- Opening Delimiter -

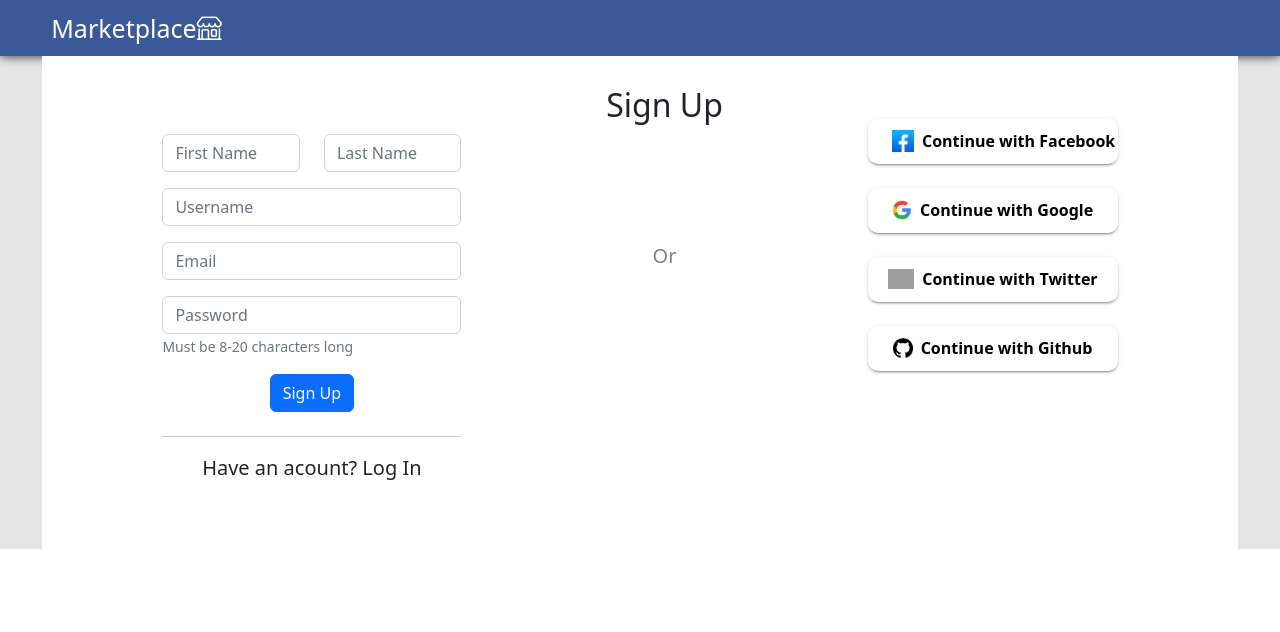
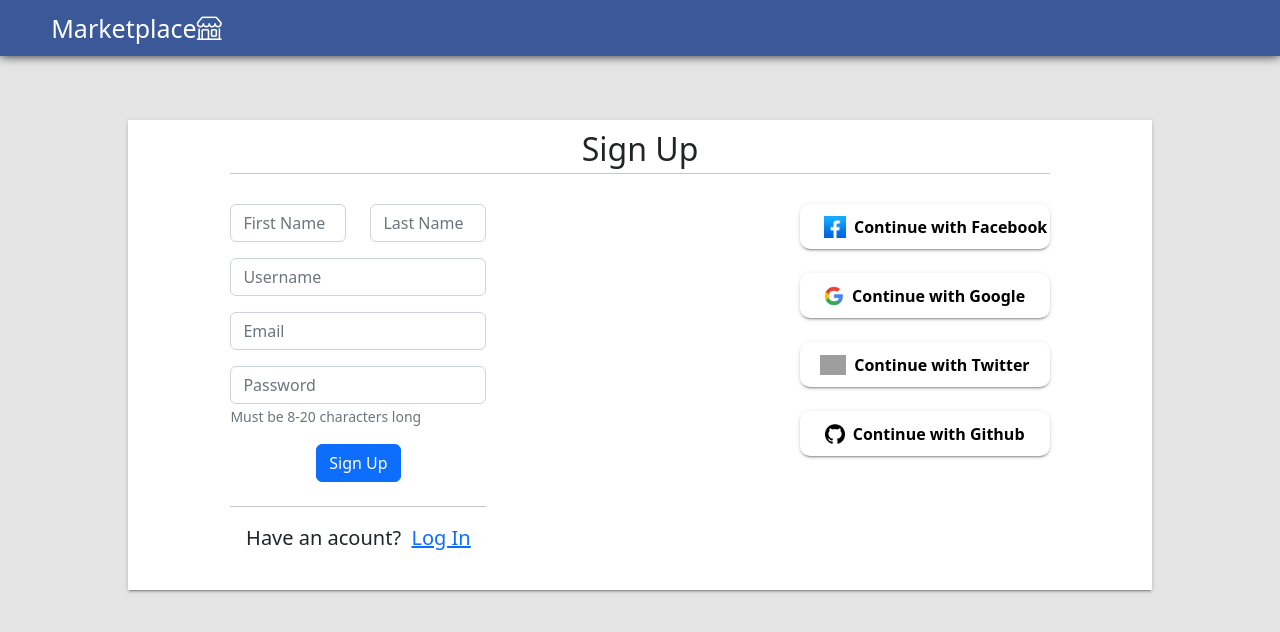
Before and after one commit to fr35/marketplace, a React (Create React App) app in the folder frontend/: page /signup in a window 1280 px wide. Shown: the top 632 px of the page. Built offline with nearby package versions, Linux system fonts and the light colour scheme; grey boxes are pictures that could not be loaded.

Commit message:
estilo a log in y sign up page

```diff
--- a/frontend/src/components/UserFormContainer/LogInFormContainer/LogInFormContainer.jsx
+++ b/frontend/src/components/UserFormContainer/LogInFormContainer/LogInFormContainer.jsx
@@ -8,22 +8,22 @@ import "../UserFormContainer.css";
 
 export default function LogInFormContainer() {
   return (
-    <main className="main logInFormContainer">
-      <section className="logInFormSection">
+    <main className="main userFormContainer">
+      <section className="userFormSection">
         <div>
-          <h2 className="logInTitle">Log In</h2>
-          <hr className="hrLogInTitle mt-1" />
+          <h2 className="userFormTitle">Log In</h2>
+          <hr className="hrUserForm mt-1" />
         </div>
         <div className="d-flex justify-content-between">
-          <div className="divForm">
+          <div className="divUserForm">
             <LogInForm></LogInForm>
             <p className="center">Forgot your password?</p>
-            <hr className="mb-3" />
+            <hr className="mb-3"/>
             <Link to={'/signup'} className="center link">
               <button className="btn btn-success">Create new account</button>
             </Link>
           </div>
-          <div className="divButtons mt-2">
+          <div className="divUserButtons">
             <div>
               <FacebookBtn></FacebookBtn>
               <GoogleBtn></GoogleBtn>
--- a/frontend/src/components/UserFormContainer/SignUpFormContainer/SignUpFormContainer.jsx
+++ b/frontend/src/components/UserFormContainer/SignUpFormContainer/SignUpFormContainer.jsx
@@ -4,21 +4,23 @@ import GoogleBtn from "../BtnPassport/GoogleBtn/GoogleBtn"
 import TwitterBtn from "../BtnPassport/TwitterBtn/TwitterBtn"
 import SignUpForm from "../SignUpForm/SignUpForm"
 import '../UserFormContainer.css'
+import { Link } from "react-router-dom"
+
 export default function SignUpFormContainer() {
     return (
-        <main className="main spaceFormContainer">
-            <section className='container-fluid'>
-                    <div className="d-flex justify-content-around SignUpForm">
-                    <div className="w-25 mt-5 ms-5">
+        <main className="main userFormContainer">
+            <section className='userFormSection'>
+                <div>
+                    <h2 className="userFormTitle">Sign Up</h2>
+                    <hr className="hrUserForm mt-1" />
+                </div>
+                <div className="d-flex justify-content-between">
+                    <div className="divUserForm w-25">
                         <SignUpForm></SignUpForm>
                         <hr className="mb-3"/>
-                        <p className="center fs-5">Have an acount? Log In</p>
+                        <p className="center fs-5">Have an acount? &nbsp;<Link to={'/'}>Log In</Link></p>
                     </div>
-                    <div className="">
-                        <h2>Sign Up</h2>
-                        <p className="or">Or</p>
-                    </div>
-                    <div className="center mb-5 pb-4 me-5">
+                    <div className="divUserButtons">
                         <div>
                             <FacebookBtn></FacebookBtn>
                             <GoogleBtn></GoogleBtn>
@@ -26,7 +28,7 @@ export default function SignUpFormContainer() {
                             <GithubBtn></GithubBtn>
                         </div>
                     </div>
-                    </div>
+                </div>
             </section>
         </main>
     )
--- a/frontend/src/components/UserFormContainer/UserFormContainer.css
+++ b/frontend/src/components/UserFormContainer/UserFormContainer.css
@@ -1,43 +1,26 @@
-.logInFormContainer {
+.userFormContainer {
     padding-top: 5%;
     padding-bottom: 100vh;
     padding-right: 10%;
     padding-left: 10%;
 }
-.logInFormSection {
+.userFormSection {
     background-color: white;
     padding-bottom: 2%;
+    box-shadow: rgb(0 0 0 / 20%) 0px 3px 1px -2px, rgb(0 0 0 / 14%) 0px 2px 2px 0px, rgb(0 0 0 / 12%) 0px 1px 5px 0px;
 }
-.logInTitle {
+.userFormTitle {
     padding-top: 1%;
     margin: 0;
     display: flex;
     justify-content: center;
 }
-.hrLogInTitle {
+.hrUserForm {
     margin: 0px 10% 3% 10%;
 }
-.divForm {
+.divUserForm {
     margin-left: 10%;
 }
-.divButtons {
+.divUserButtons {
     margin-right: 10%;
 }
-.LogInForm {
-    background-color: white;
-    padding: 30px 0px 50px 0px;
-    margin: 0px 30px 0px 30px;
-}
-.SignUpForm {
-    background-color: white;
-    padding: 30px 0px 50px 0px;
-    margin: 0px 30px 0px 30px;
-}
-
-.or {
-    color: gray;
-    font-size: 20px;
-    display: flex;
-    justify-content: center;
-    margin-top: 100%;
-}
```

- Closing Delimiter -

Work to be completed: From the first line to the last, reproduce the listing above exactly, leaving the pictures out.

Solution for this problem:
Before and after one commit to fr35/marketplace, a React (Create React App) app in the folder frontend/: page /signup in a window 1280 px wide. Shown: the top 632 px of the page. Built offline with nearby package versions, Linux system fonts and the light colour scheme; grey boxes are pictures that could not be loaded.

Commit message:
estilo a log in y sign up page

```diff
--- a/frontend/src/components/UserFormContainer/LogInFormContainer/LogInFormContainer.jsx
+++ b/frontend/src/components/UserFormContainer/LogInFormContainer/LogInFormContainer.jsx
@@ -8,22 +8,22 @@ import "../UserFormContainer.css";
 
 export default function LogInFormContainer() {
   return (
-    <main className="main logInFormContainer">
-      <section className="logInFormSection">
+    <main className="main userFormContainer">
+      <section className="userFormSection">
         <div>
-          <h2 className="logInTitle">Log In</h2>
-          <hr className="hrLogInTitle mt-1" />
+          <h2 className="userFormTitle">Log In</h2>
+          <hr className="hrUserForm mt-1" />
         </div>
         <div className="d-flex justify-content-between">
-          <div className="divForm">
+          <div className="divUserForm">
             <LogInForm></LogInForm>
             <p className="center">Forgot your password?</p>
-            <hr className="mb-3" />
+            <hr className="mb-3"/>
             <Link to={'/signup'} className="center link">
               <button className="btn btn-success">Create new account</button>
             </Link>
           </div>
-          <div className="divButtons mt-2">
+          <div className="divUserButtons">
             <div>
               <FacebookBtn></FacebookBtn>
               <GoogleBtn></GoogleBtn>
--- a/frontend/src/components/UserFormContainer/SignUpFormContainer/SignUpFormContainer.jsx
+++ b/frontend/src/components/UserFormContainer/SignUpFormContainer/SignUpFormContainer.jsx
@@ -4,21 +4,23 @@ import GoogleBtn from "../BtnPassport/GoogleBtn/GoogleBtn"
 import TwitterBtn from "../BtnPassport/TwitterBtn/TwitterBtn"
 import SignUpForm from "../SignUpForm/SignUpForm"
 import '../UserFormContainer.css'
+import { Link } from "react-router-dom"
+
 export default function SignUpFormContainer() {
     return (
-        <main className="main spaceFormContainer">
-            <section className='container-fluid'>
-                    <div className="d-flex justify-content-around SignUpForm">
-                    <div className="w-25 mt-5 ms-5">
+        <main className="main userFormContainer">
+            <section className='userFormSection'>
+                <div>
+                    <h2 className="userFormTitle">Sign Up</h2>
+                    <hr className="hrUserForm mt-1" />
+                </div>
+                <div className="d-flex justify-content-between">
+                    <div className="divUserForm w-25">
                         <SignUpForm></SignUpForm>
                         <hr className="mb-3"/>
-                        <p className="center fs-5">Have an acount? Log In</p>
+                        <p className="center fs-5">Have an acount? &nbsp;<Link to={'/'}>Log In</Link></p>
                     </div>
-                    <div className="">
-                        <h2>Sign Up</h2>
-                        <p className="or">Or</p>
-                    </div>
-                    <div className="center mb-5 pb-4 me-5">
+                    <div className="divUserButtons">
                         <div>
                             <FacebookBtn></FacebookBtn>
                             <GoogleBtn></GoogleBtn>
@@ -26,7 +28,7 @@ export default function SignUpFormContainer() {
                             <GithubBtn></GithubBtn>
                         </div>
                     </div>
-                    </div>
+                </div>
             </section>
         </main>
     )
--- a/frontend/src/components/UserFormContainer/UserFormContainer.css
+++ b/frontend/src/components/UserFormContainer/UserFormContainer.css
@@ -1,43 +1,26 @@
-.logInFormContainer {
+.userFormContainer {
     padding-top: 5%;
     padding-bottom: 100vh;
     padding-right: 10%;
     padding-left: 10%;
 }
-.logInFormSection {
+.userFormSection {
     background-color: white;
     padding-bottom: 2%;
+    box-shadow: rgb(0 0 0 / 20%) 0px 3px 1px -2px, rgb(0 0 0 / 14%) 0px 2px 2px 0px, rgb(0 0 0 / 12%) 0px 1px 5px 0px;
 }
-.logInTitle {
+.userFormTitle {
     padding-top: 1%;
     margin: 0;
     display: flex;
     justify-content: center;
 }
-.hrLogInTitle {
+.hrUserForm {
     margin: 0px 10% 3% 10%;
 }
-.divForm {
+.divUserForm {
     margin-left: 10%;
 }
-.divButtons {
+.divUserButtons {
     margin-right: 10%;
 }
-.LogInForm {
-    background-color: white;
-    padding: 30px 0px 50px 0px;
-    margin: 0px 30px 0px 30px;
-}
-.SignUpForm {
-    background-color: white;
-    padding: 30px 0px 50px 0px;
-    margin: 0px 30px 0px 30px;
-}
-
-.or {
-    color: gray;
-    font-size: 20px;
-    display: flex;
-    justify-content: center;
-    margin-top: 100%;
-}
```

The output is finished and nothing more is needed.